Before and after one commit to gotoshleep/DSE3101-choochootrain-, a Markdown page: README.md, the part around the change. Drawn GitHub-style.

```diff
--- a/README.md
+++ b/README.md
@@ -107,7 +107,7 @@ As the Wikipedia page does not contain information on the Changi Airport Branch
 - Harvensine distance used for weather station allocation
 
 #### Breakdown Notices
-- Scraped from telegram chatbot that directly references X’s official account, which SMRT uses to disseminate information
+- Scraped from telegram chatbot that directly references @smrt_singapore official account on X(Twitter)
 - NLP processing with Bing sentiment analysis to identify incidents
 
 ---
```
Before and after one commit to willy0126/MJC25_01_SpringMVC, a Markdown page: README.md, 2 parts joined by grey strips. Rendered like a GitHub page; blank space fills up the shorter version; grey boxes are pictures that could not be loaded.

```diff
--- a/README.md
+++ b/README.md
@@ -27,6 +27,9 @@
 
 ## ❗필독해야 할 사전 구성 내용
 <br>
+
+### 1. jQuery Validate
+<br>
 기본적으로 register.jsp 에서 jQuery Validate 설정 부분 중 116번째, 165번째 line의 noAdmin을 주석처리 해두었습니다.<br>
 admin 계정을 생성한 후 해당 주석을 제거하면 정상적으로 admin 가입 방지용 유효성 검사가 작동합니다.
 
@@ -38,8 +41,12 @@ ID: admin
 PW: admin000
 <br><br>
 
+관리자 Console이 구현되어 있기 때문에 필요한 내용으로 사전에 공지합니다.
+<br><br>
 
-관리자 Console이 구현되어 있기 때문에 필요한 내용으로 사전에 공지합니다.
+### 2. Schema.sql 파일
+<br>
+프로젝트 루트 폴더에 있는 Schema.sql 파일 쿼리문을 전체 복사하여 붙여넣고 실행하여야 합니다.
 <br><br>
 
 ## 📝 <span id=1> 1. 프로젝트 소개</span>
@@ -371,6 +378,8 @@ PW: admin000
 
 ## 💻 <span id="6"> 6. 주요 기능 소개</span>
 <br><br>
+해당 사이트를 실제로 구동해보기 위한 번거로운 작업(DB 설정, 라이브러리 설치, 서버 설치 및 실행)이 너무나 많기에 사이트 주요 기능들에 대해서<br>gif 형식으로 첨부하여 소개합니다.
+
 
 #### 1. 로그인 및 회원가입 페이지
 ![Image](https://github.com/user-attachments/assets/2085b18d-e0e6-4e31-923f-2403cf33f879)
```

- **Work instruction**:
Check each line of the material for the string "that" and say how many lines have it. Give the number only.

- **Solution to this problem**:
3